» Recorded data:
'''
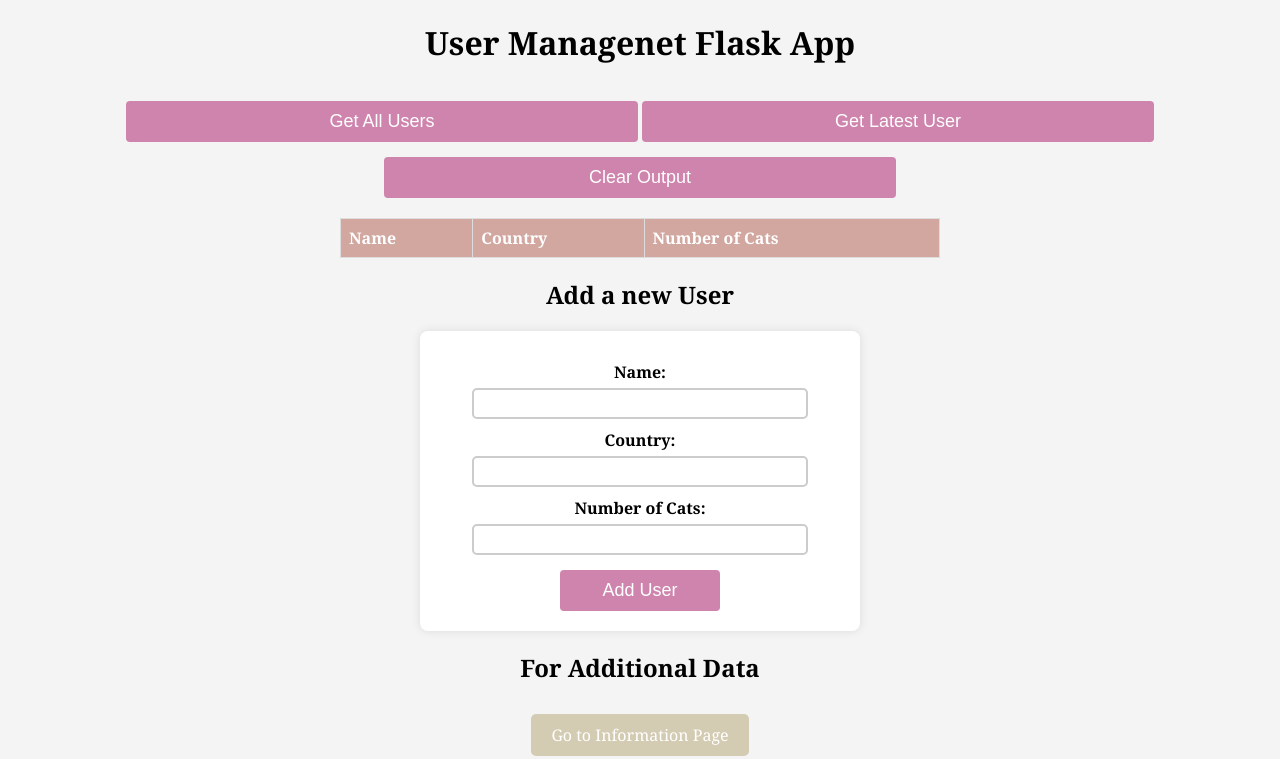
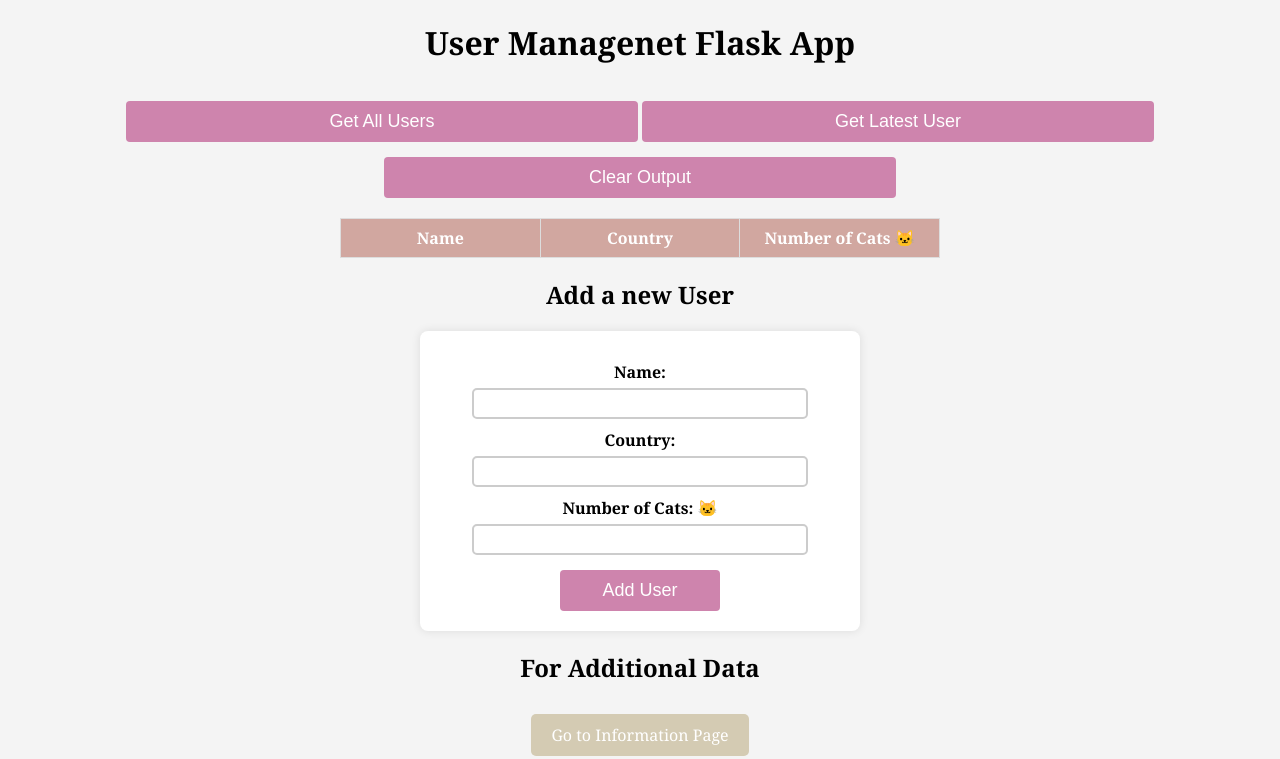
Before and after one commit to ElaiShalevRH/aws-flask, a Flask app: page / in a window 1280 px wide. Shown: the top 759 px of the page. Run offline with Flask 3, Linux system fonts and the light colour scheme; lists and menus that the app fills with data are empty.

Commit message:
small cosmetics

```diff
--- a/src/aws_flask/static/styles.css
+++ b/src/aws_flask/static/styles.css
@@ -66,20 +66,23 @@
 #usersTable {
   width: 100%;
   border-collapse: collapse;
+  table-layout: fixed;
   margin-top: 10px;
   background: #f9f9f9;
+  text-align: center;
 }
 
 #usersTable thead {
   background: #D1A7A0;
   color: white;
+  text-align: center;
 }
 
 #usersTable th,
 #usersTable td {
   border: 1px solid #ddd;
   padding: 8px;
-  text-align: left;
+  text-align: center;
 }
 
 #usersTable tbody tr:nth-child(even) {
--- a/src/aws_flask/templates/index.html
+++ b/src/aws_flask/templates/index.html
@@ -4,7 +4,7 @@
 <head>
   <meta charset="UTF-8">
   <meta name="viewport" content="width=device-width, initial-scale=1.0">
-  <title>My Flask UI</title>
+  <title>Flask App Index</title>
   <link rel="stylesheet" href="{{ url_for('static', filename='styles.css') }}">
 </head>
 
@@ -19,7 +19,7 @@
         <tr>
           <th>Name</th>
           <th>Country</th>
-          <th>Number of Cats</th>
+          <th>Number of Cats &#128049</th>
         </tr>
       </thead>
       <tbody>
@@ -35,7 +35,7 @@
     <label for="country">Country:</label>
     <input type="text" id="country" name="country" required><br>
 
-    <label for="cat_amount">Number of Cats:</label>
+    <label for="cat_amount">Number of Cats: &#128049 </label>
     <input type="number" id="cat_amount" name="cat_amount" required><br>
 
     <button type="submit">Add User</button>
```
'''
» PROBLEM TO SOLVE:
Each record above should be duplicated word for word, with no pictures included.

» ANSWER TO THIS PROBLEM:
Before and after one commit to ElaiShalevRH/aws-flask, a Flask app: page / in a window 1280 px wide. Shown: the top 759 px of the page. Run offline with Flask 3, Linux system fonts and the light colour scheme; lists and menus that the app fills with data are empty.

Commit message:
small cosmetics

```diff
--- a/src/aws_flask/static/styles.css
+++ b/src/aws_flask/static/styles.css
@@ -66,20 +66,23 @@
 #usersTable {
   width: 100%;
   border-collapse: collapse;
+  table-layout: fixed;
   margin-top: 10px;
   background: #f9f9f9;
+  text-align: center;
 }
 
 #usersTable thead {
   background: #D1A7A0;
   color: white;
+  text-align: center;
 }
 
 #usersTable th,
 #usersTable td {
   border: 1px solid #ddd;
   padding: 8px;
-  text-align: left;
+  text-align: center;
 }
 
 #usersTable tbody tr:nth-child(even) {
--- a/src/aws_flask/templates/index.html
+++ b/src/aws_flask/templates/index.html
@@ -4,7 +4,7 @@
 <head>
   <meta charset="UTF-8">
   <meta name="viewport" content="width=device-width, initial-scale=1.0">
-  <title>My Flask UI</title>
+  <title>Flask App Index</title>
   <link rel="stylesheet" href="{{ url_for('static', filename='styles.css') }}">
 </head>
 
@@ -19,7 +19,7 @@
         <tr>
           <th>Name</th>
           <th>Country</th>
-          <th>Number of Cats</th>
+          <th>Number of Cats &#128049</th>
         </tr>
       </thead>
       <tbody>
@@ -35,7 +35,7 @@
     <label for="country">Country:</label>
     <input type="text" id="country" name="country" required><br>
 
-    <label for="cat_amount">Number of Cats:</label>
+    <label for="cat_amount">Number of Cats: &#128049 </label>
     <input type="number" id="cat_amount" name="cat_amount" required><br>
 
     <button type="submit">Add User</button>
```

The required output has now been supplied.